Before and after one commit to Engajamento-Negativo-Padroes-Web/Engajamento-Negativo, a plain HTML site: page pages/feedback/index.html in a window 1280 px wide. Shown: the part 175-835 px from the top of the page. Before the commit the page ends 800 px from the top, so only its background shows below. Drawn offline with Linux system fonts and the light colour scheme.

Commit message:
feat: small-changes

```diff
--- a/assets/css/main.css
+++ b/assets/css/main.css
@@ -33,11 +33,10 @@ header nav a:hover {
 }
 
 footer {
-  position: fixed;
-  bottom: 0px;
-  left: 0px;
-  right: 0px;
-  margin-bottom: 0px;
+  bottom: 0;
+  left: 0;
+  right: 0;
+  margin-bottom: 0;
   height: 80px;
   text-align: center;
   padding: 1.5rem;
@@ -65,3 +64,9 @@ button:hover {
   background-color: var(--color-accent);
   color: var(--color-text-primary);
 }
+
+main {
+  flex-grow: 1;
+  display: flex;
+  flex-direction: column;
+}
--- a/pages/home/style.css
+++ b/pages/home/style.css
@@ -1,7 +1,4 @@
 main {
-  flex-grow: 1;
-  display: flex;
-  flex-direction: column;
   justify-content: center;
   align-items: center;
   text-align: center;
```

• **Work instructions**:
Without omitting anything, output the entries exactly.

• **Final answer**:
Before and after one commit to Engajamento-Negativo-Padroes-Web/Engajamento-Negativo, a plain HTML site: page pages/feedback/index.html in a window 1280 px wide. Shown: the part 175-835 px from the top of the page. Before the commit the page ends 800 px from the top, so only its background shows below. Drawn offline with Linux system fonts and the light colour scheme.

Commit message:
feat: small-changes

```diff
--- a/assets/css/main.css
+++ b/assets/css/main.css
@@ -33,11 +33,10 @@ header nav a:hover {
 }
 
 footer {
-  position: fixed;
-  bottom: 0px;
-  left: 0px;
-  right: 0px;
-  margin-bottom: 0px;
+  bottom: 0;
+  left: 0;
+  right: 0;
+  margin-bottom: 0;
   height: 80px;
   text-align: center;
   padding: 1.5rem;
@@ -65,3 +64,9 @@ button:hover {
   background-color: var(--color-accent);
   color: var(--color-text-primary);
 }
+
+main {
+  flex-grow: 1;
+  display: flex;
+  flex-direction: column;
+}
--- a/pages/home/style.css
+++ b/pages/home/style.css
@@ -1,7 +1,4 @@
 main {
-  flex-grow: 1;
-  display: flex;
-  flex-direction: column;
   justify-content: center;
   align-items: center;
   text-align: center;
```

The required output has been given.